* _Task details_
Of all the lines in the material, tally those containing the string "events", and report nothing but the total.

* _Material provided_
------------------------------------
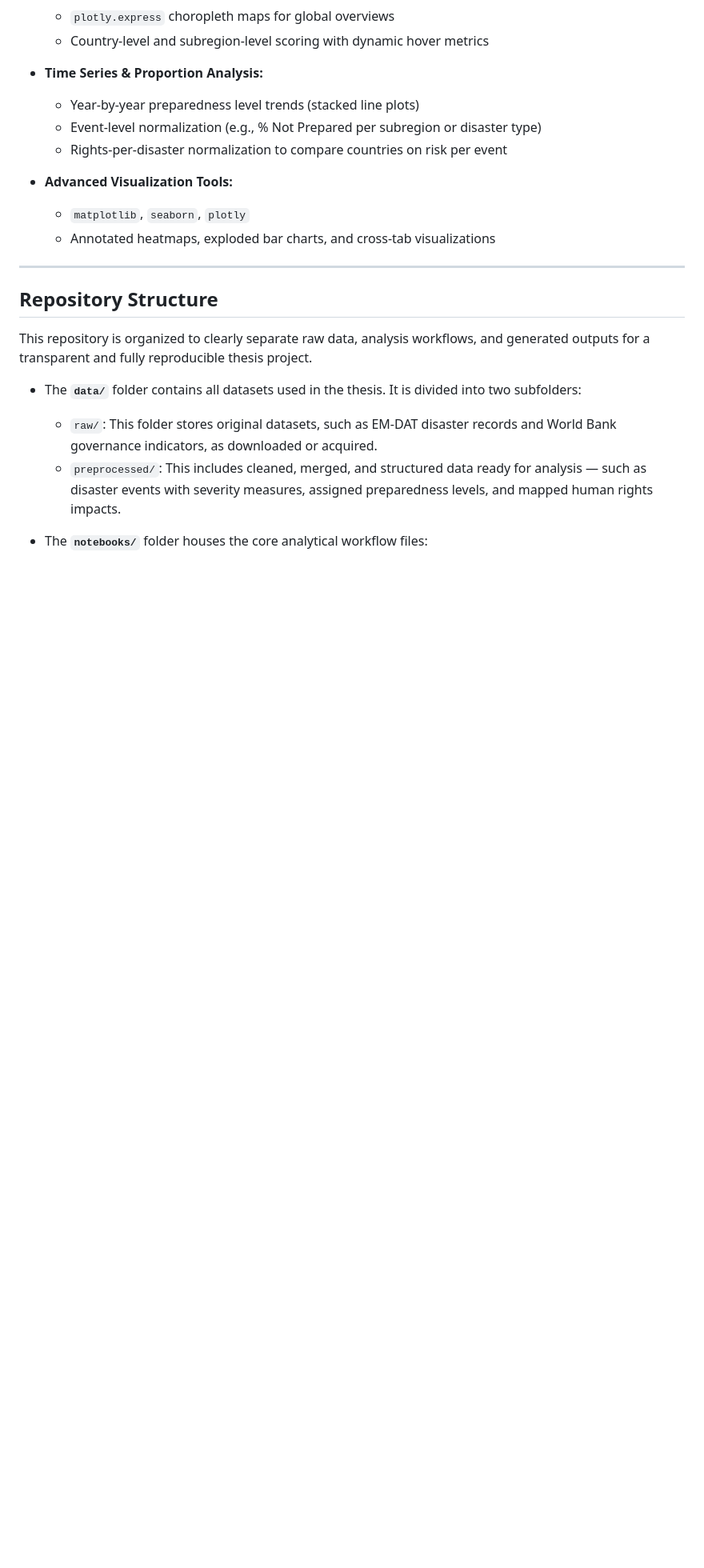
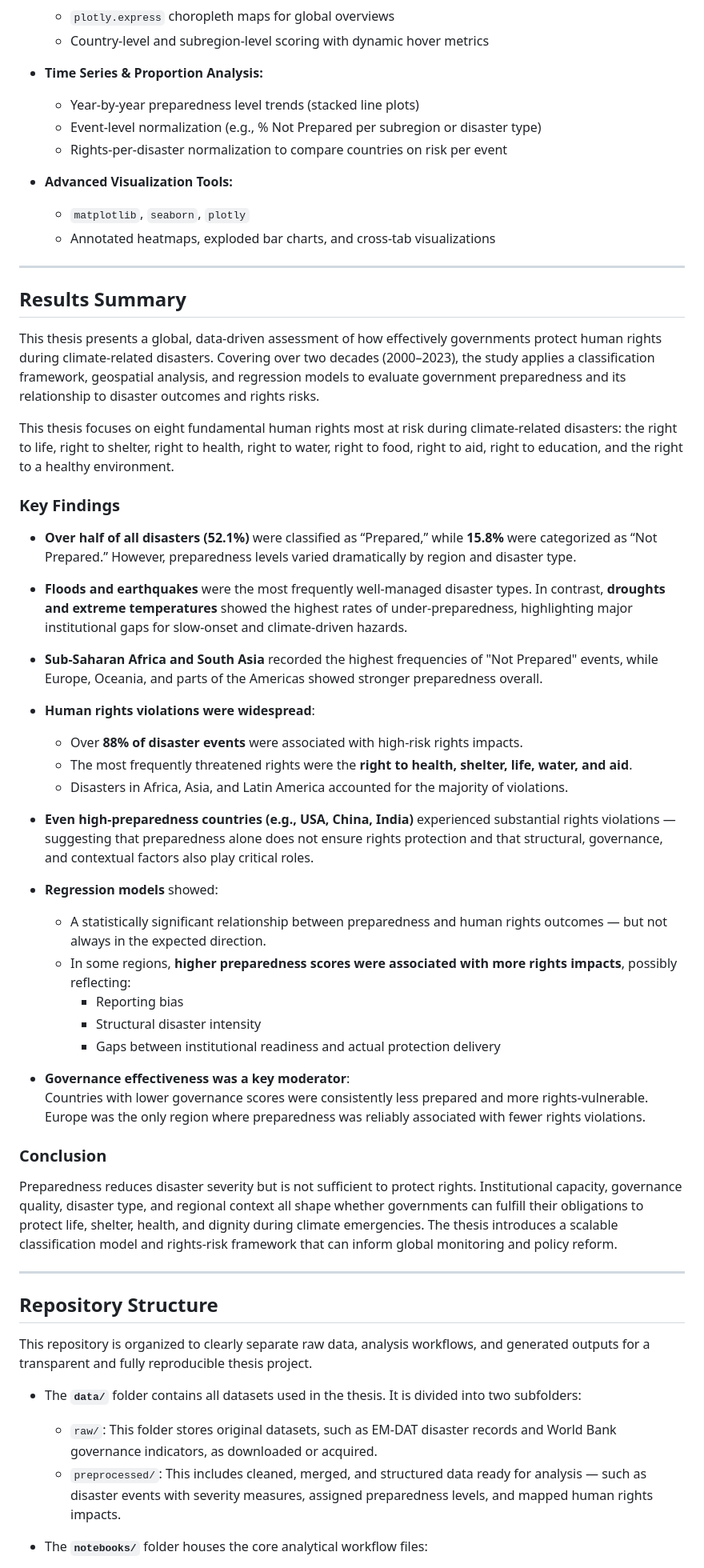
Before and after one commit to jenniferestigene/thesis-climate-gov-preparedness-rights-, a Markdown page: README.md, the part around one of its changes. Shown at 80% size. Drawn GitHub-style; blank space fills up the shorter version.

```diff
--- a/README.md
+++ b/README.md
@@ -125,6 +125,43 @@ The thesis builds a preparedness scoring framework and evaluates climate disaste
 
 ---
 
+##  Results Summary
+
+This thesis presents a global, data-driven assessment of how effectively governments protect human rights during climate-related disasters. Covering over two decades (2000–2023), the study applies a classification framework, geospatial analysis, and regression models to evaluate government preparedness and its relationship to disaster outcomes and rights risks.
+
+This thesis focuses on eight fundamental human rights most at risk during climate-related disasters: the right to life, right to shelter, right to health, right to water, right to food, right to aid, right to education, and the right to a healthy environment.
+
+### Key Findings
+
+- **Over half of all disasters (52.1%)** were classified as “Prepared,” while **15.8%** were categorized as “Not Prepared.” However, preparedness levels varied dramatically by region and disaster type.
+
+- **Floods and earthquakes** were the most frequently well-managed disaster types. In contrast, **droughts and extreme temperatures** showed the highest rates of under-preparedness, highlighting major institutional gaps for slow-onset and climate-driven hazards.
+
+- **Sub-Saharan Africa and South Asia** recorded the highest frequencies of "Not Prepared" events, while Europe, Oceania, and parts of the Americas showed stronger preparedness overall.
+
+- **Human rights violations were widespread**:
+  - Over **88% of disaster events** were associated with high-risk rights impacts.
+  - The most frequently threatened rights were the **right to health, shelter, life, water, and aid**.
+  - Disasters in Africa, Asia, and Latin America accounted for the majority of violations.
+
+- **Even high-preparedness countries (e.g., USA, China, India)** experienced substantial rights violations — suggesting that preparedness alone does not ensure rights protection and that structural, governance, and contextual factors also play critical roles.
+
+- **Regression models** showed:
+  - A statistically significant relationship between preparedness and human rights outcomes — but not always in the expected direction.
+  - In some regions, **higher preparedness scores were associated with more rights impacts**, possibly reflecting:
+    - Reporting bias
+    - Structural disaster intensity
+    - Gaps between institutional readiness and actual protection delivery
+
+- **Governance effectiveness was a key moderator**:
+  Countries with lower governance scores were consistently less prepared and more rights-vulnerable. Europe was the only region where preparedness was reliably associated with fewer rights violations.
+
+### Conclusion
+
+Preparedness reduces disaster severity but is not sufficient to protect rights. Institutional capacity, governance quality, disaster type, and regional context all shape whether governments can fulfill their obligations to protect life, shelter, health, and dignity during climate emergencies. The thesis introduces a scalable classification model and rights-risk framework that can inform global monitoring and policy reform.
+
+---
+
 ## Repository Structure
 
 This repository is organized to clearly separate raw data, analysis workflows, and generated outputs for a transparent and fully reproducible thesis project.
```
Also changed, not shown: other parts of README.md (+60 -0 lines).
------------------------------------
* _Task result_
2